TASK
Could you retype the listing beneath, keeping each line exactly as it is?

§

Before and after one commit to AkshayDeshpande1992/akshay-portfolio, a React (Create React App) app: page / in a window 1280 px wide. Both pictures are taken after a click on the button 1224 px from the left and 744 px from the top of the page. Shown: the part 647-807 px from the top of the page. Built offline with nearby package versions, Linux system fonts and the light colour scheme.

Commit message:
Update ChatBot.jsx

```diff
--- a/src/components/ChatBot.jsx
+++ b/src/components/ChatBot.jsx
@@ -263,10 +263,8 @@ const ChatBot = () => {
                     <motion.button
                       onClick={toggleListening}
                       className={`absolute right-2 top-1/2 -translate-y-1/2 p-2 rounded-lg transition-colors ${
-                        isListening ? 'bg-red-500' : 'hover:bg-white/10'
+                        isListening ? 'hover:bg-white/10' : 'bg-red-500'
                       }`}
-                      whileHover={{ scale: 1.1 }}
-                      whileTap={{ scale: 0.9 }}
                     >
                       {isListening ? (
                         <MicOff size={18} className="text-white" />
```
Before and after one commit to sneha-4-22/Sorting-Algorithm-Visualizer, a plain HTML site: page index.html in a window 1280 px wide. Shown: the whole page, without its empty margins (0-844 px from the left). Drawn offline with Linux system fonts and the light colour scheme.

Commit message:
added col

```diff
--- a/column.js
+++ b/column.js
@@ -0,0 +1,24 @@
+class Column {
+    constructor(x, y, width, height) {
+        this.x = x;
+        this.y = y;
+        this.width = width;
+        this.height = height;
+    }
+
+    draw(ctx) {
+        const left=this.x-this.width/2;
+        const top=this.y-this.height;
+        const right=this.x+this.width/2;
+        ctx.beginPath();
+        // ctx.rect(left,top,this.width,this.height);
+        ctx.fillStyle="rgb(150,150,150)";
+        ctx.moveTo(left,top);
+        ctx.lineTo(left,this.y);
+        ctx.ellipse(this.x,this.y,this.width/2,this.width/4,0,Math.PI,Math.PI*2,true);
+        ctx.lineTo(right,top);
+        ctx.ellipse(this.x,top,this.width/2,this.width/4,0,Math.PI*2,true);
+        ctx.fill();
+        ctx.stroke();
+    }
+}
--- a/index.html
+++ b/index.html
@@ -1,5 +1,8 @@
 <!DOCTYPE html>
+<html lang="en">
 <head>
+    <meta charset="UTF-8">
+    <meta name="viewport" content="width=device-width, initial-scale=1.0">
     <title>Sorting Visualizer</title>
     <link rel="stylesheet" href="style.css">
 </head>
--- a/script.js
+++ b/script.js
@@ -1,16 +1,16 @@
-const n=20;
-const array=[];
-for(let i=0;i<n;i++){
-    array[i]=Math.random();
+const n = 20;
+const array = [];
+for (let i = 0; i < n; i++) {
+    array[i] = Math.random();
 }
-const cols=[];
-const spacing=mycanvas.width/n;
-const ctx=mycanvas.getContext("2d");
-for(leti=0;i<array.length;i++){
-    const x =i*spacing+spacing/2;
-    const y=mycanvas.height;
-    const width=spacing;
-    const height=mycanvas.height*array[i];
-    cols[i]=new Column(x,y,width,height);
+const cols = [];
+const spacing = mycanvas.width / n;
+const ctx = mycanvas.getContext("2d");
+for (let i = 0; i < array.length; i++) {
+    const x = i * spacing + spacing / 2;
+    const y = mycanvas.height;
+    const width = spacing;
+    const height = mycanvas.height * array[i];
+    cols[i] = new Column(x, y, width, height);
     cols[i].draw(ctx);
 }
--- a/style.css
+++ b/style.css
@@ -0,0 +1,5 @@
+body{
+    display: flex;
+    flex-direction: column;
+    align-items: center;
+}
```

§

ANSWER TO THIS EXERCISE
Before and after one commit to AkshayDeshpande1992/akshay-portfolio, a React (Create React App) app: page / in a window 1280 px wide. Both pictures are taken after a click on the button 1224 px from the left and 744 px from the top of the page. Shown: the part 647-807 px from the top of the page. Built offline with nearby package versions, Linux system fonts and the light colour scheme.

Commit message:
Update ChatBot.jsx

```diff
--- a/src/components/ChatBot.jsx
+++ b/src/components/ChatBot.jsx
@@ -263,10 +263,8 @@ const ChatBot = () => {
                     <motion.button
                       onClick={toggleListening}
                       className={`absolute right-2 top-1/2 -translate-y-1/2 p-2 rounded-lg transition-colors ${
-                        isListening ? 'bg-red-500' : 'hover:bg-white/10'
+                        isListening ? 'hover:bg-white/10' : 'bg-red-500'
                       }`}
-                      whileHover={{ scale: 1.1 }}
-                      whileTap={{ scale: 0.9 }}
                     >
                       {isListening ? (
                         <MicOff size={18} className="text-white" />
```
Before and after one commit to sneha-4-22/Sorting-Algorithm-Visualizer, a plain HTML site: page index.html in a window 1280 px wide. Shown: the whole page, without its empty margins (0-844 px from the left). Drawn offline with Linux system fonts and the light colour scheme.

Commit message:
added col

```diff
--- a/column.js
+++ b/column.js
@@ -0,0 +1,24 @@
+class Column {
+    constructor(x, y, width, height) {
+        this.x = x;
+        this.y = y;
+        this.width = width;
+        this.height = height;
+    }
+
+    draw(ctx) {
+        const left=this.x-this.width/2;
+        const top=this.y-this.height;
+        const right=this.x+this.width/2;
+        ctx.beginPath();
+        // ctx.rect(left,top,this.width,this.height);
+        ctx.fillStyle="rgb(150,150,150)";
+        ctx.moveTo(left,top);
+        ctx.lineTo(left,this.y);
+        ctx.ellipse(this.x,this.y,this.width/2,this.width/4,0,Math.PI,Math.PI*2,true);
+        ctx.lineTo(right,top);
+        ctx.ellipse(this.x,top,this.width/2,this.width/4,0,Math.PI*2,true);
+        ctx.fill();
+        ctx.stroke();
+    }
+}
--- a/index.html
+++ b/index.html
@@ -1,5 +1,8 @@
 <!DOCTYPE html>
+<html lang="en">
 <head>
+    <meta charset="UTF-8">
+    <meta name="viewport" content="width=device-width, initial-scale=1.0">
     <title>Sorting Visualizer</title>
     <link rel="stylesheet" href="style.css">
 </head>
--- a/script.js
+++ b/script.js
@@ -1,16 +1,16 @@
-const n=20;
-const array=[];
-for(let i=0;i<n;i++){
-    array[i]=Math.random();
+const n = 20;
+const array = [];
+for (let i = 0; i < n; i++) {
+    array[i] = Math.random();
 }
-const cols=[];
-const spacing=mycanvas.width/n;
-const ctx=mycanvas.getContext("2d");
-for(leti=0;i<array.length;i++){
-    const x =i*spacing+spacing/2;
-    const y=mycanvas.height;
-    const width=spacing;
-    const height=mycanvas.height*array[i];
-    cols[i]=new Column(x,y,width,height);
+const cols = [];
+const spacing = mycanvas.width / n;
+const ctx = mycanvas.getContext("2d");
+for (let i = 0; i < array.length; i++) {
+    const x = i * spacing + spacing / 2;
+    const y = mycanvas.height;
+    const width = spacing;
+    const height = mycanvas.height * array[i];
+    cols[i] = new Column(x, y, width, height);
     cols[i].draw(ctx);
 }
--- a/style.css
+++ b/style.css
@@ -0,0 +1,5 @@
+body{
+    display: flex;
+    flex-direction: column;
+    align-items: center;
+}
```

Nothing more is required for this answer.